Read More

It takes more than climate change to cause amphibian decline
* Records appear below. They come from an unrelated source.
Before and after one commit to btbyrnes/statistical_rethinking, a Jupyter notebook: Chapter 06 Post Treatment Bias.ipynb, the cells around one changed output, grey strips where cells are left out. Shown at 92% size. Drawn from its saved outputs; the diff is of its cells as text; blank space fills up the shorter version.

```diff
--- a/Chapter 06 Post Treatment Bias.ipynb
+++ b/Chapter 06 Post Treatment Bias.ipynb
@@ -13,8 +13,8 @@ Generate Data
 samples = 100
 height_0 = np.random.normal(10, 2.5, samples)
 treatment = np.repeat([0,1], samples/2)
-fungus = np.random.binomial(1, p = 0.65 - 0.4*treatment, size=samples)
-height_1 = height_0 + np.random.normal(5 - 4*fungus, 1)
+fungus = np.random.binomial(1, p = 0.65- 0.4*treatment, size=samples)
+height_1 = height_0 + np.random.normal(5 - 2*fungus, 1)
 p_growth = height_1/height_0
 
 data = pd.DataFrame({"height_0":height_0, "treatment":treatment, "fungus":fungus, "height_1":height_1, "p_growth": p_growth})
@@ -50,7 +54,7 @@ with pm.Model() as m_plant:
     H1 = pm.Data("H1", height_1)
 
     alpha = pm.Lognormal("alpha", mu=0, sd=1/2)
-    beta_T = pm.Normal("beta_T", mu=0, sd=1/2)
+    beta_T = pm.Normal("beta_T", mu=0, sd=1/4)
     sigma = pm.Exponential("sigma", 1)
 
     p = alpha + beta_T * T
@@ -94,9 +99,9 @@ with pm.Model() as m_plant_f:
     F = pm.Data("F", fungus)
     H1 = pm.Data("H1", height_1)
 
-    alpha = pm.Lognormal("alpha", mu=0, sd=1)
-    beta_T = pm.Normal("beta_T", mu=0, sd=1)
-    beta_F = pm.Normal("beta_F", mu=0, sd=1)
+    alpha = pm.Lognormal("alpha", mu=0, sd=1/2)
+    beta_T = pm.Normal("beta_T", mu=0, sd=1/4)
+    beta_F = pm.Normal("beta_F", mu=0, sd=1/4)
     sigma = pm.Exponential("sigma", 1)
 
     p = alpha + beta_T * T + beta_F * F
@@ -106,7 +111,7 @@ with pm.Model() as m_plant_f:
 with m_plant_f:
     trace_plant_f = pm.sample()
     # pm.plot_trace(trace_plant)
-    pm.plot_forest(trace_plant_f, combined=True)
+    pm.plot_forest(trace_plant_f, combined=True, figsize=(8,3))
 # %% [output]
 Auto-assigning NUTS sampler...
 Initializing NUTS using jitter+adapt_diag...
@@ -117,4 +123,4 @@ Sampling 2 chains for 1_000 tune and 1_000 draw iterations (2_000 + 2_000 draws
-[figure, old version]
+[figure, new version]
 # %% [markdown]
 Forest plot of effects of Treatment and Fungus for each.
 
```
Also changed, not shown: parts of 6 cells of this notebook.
This post contributed by Monica Kanojia, Administrative Assistant/Governance for ESA. Amphibians have been around for hundreds of millions of years. They have survived numerous extinction events and yet somehow, in the past two decades, their numbers have been in severe decline. The population changes have been linked to many factors, including climate change and disease, habitat destruction and water pollution. Studies indicate that amphibians are sensitive to all of the proposed variables—not just one root cause. A unique quality of amphibian biology is their transdermal water uptake ability. Transdermal uptake allows for nutrients to be delivered across the skin. For example, the skin of a frog allows for the direct exchange of oxygen, carbon dioxide and water from the environment. While in ideal situations this would be beneficial, it currently poses a threat to amphibian populations. Overexposure to any nutrient can be lethal to an organism. With increased rates of carbon dioxide in the atmosphere, heavily polluted water and loss of water, amphibians’ ability to survive is diminishing. A majority of amphibian species go through reproductive and developmental stages that require a body of water. The eggs of amphibians are not as resilient as reptile or bird eggs because they are jelly coated and unsuitable for development on land; therefore, amphibians must return to water to reproduce. Increased agricultural and industrial run off and poor waste management has led to a decline in the quality of water available for amphibians. The main types of chemical contaminants affecting amphibian environments are pesticides and herbicides, heavy metals, increasingly acidic water and nitrogen pollution. According to a study published in the journal Environmental Health Perspectives by Tyrone Hayes from the University of California, Berkeley and colleagues, pesticides commonly used in cornfields in the western United States have adverse affects on amphibian larval growth and development, immune system and the size prior to and after metamorphosis. High levels of pesticides enter streams and groundwater as water runs off of farms, ranches, golf courses and suburban areas. While organic and low-risk pesticide use is encouraged by the U.S. Environmental Protection Agency, it remains predominantly unregulated… That is, the EPA lists guidelines for how to safely use pesticides for commercial and agricultural needs, but it does not strictly regulate what can and cannot be used. Herbicides, on the other hand, are made to disrupt photosynthesis capabilities of plants and were thought to have little to no effect on fish and wildlife.  But, as Science Daily reported in 2008, studies have revealed otherwise. For example, atrazine—one of the most commonly used herbicides on golf courses, home lawns and soybean and corn crops—is responsible for lethal changes...

Read More